Exploring the opportunities and challenges associated with real-world applications of Web3 technologies in cities.
Cara is the Chief Revenue officer at Nabr, a direct-to-consumer housing startup focused on delivering custom, sustainable apartments in urban centers. She also serves on New York Mayor Adam’s and Governor Hochul’s “New” New York Panel designing strategies to revitalize the city’s central business districts, and as a Visiting Scholar at Cornell Tech’s Urban Tech Hub. Previously, Cara worked at Zigg Capital, a real estate tech venture fund, and at Alphabet’s Sidewalk Labs, where she incubated a new modular building business. She began her career in Copenhagen working with LEGO's Product and Market Development team on LEGO's five-year R&D plan.

Cara graduated from Princeton where she focused on urban policy and planning and Coro Leadership New York, a development program for mid-career civic leaders. She completed one year at Stanford's Graduate School of Business before she dropped out to join Nabr. In 2014, she was a National Geographic Explorer covering the post-war redevelopment of Sarajevo, and her writing about cities has been featured in numerous media outlets. A fourth-generation New Yorker, Cara is always looking for opportunities to help build an even more dynamic city.
Project Description

Web3 and the Real Economy: Opportunities and Threats for New York City

Emergence of Web3 and City-Building

In the past year, Web3 technologies, a catch-all term increasingly used to describe services built using decentralized blockchains, have dominated public discourse and seen a surge in funding. Approximately 20% of American adults have traded or now  own cryptocurrency. Despite all the fanfare, actual successful applications of Web3 beyond the financial sector (e.g., payment of remittances to the underbanked) have been limited. Today, much of the investment activity has been speculative: a bet that a digital currency, a digital artwork, or artificially scarce land in the metaverse will one day be worth something. Still, as the New York Times posits in its "Latecomer’s Guide to Crypto", crypto wealth is “going to be a transformative force in our society in the coming years,” and the underlying technology deserves serious study.

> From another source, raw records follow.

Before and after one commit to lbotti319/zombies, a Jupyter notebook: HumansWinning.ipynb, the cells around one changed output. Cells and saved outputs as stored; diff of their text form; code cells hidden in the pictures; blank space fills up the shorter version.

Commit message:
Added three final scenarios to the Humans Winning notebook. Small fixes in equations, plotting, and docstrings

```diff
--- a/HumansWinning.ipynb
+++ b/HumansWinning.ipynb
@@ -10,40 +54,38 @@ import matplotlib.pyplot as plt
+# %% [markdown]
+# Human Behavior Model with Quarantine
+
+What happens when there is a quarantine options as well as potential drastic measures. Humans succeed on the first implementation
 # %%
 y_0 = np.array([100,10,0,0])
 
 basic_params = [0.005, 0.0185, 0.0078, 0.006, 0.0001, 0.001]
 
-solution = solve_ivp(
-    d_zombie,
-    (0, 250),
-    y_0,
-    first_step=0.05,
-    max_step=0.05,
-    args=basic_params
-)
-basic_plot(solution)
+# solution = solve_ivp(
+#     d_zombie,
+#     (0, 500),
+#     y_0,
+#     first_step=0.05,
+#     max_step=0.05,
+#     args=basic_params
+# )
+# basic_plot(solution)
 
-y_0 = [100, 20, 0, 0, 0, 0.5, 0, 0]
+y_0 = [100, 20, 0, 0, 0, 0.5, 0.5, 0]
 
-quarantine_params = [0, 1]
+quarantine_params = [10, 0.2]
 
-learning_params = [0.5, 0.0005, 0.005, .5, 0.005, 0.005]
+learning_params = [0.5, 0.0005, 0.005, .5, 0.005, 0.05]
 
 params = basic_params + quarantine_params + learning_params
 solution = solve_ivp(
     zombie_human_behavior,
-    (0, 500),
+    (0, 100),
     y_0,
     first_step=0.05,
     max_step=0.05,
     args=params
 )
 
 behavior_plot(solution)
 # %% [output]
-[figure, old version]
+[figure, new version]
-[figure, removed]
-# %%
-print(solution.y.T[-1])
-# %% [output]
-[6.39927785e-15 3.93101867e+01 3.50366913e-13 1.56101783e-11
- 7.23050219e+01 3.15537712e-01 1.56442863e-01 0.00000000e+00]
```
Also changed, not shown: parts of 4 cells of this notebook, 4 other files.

Most of the municipal-focused applications of Web3 technology to date have been concentrated in rural areas or are focused on building net-new cities. Most prominently, there is CityDAO, whose members have organized to purchase a parcel of land in Wyoming, with plans to divvy up sub-plots and auction them off as NFTs. Then there is San Francisco-based Praxis, which recently secured Series A funding from Paradigm—the world’s largest crypto venture firm. Praxis self-describes as a “grassroots movement of modern pioneers, “scouting for a location to build the world’s first “city-cryptostate.”

However, the range of experimentation with Web3 technologies in existing cities has been limited. In New York, local regulation primarily stems from the New York State Department of Financial Services (DFS)—most notably its BitLicense legislation, requiring companies that use cryptocurrencies for commercial purposes to obtain a license to operate, a move that was opposed by large swaths of the crypto industry. Municipal-oriented Web3 activity has primarily originated from independent private actors or coalitions, like the group that started to issue NYCCoins, with the stated mission of eventually giving a portion of the funds raised to the City.

There is currently minimal government infrastructure in place to either promote or effectively regulate the existing industry. The consequence is higher risk of dangerous and potentially fraudulent speculation, with few of the upsides that could be conferred by the emergent technology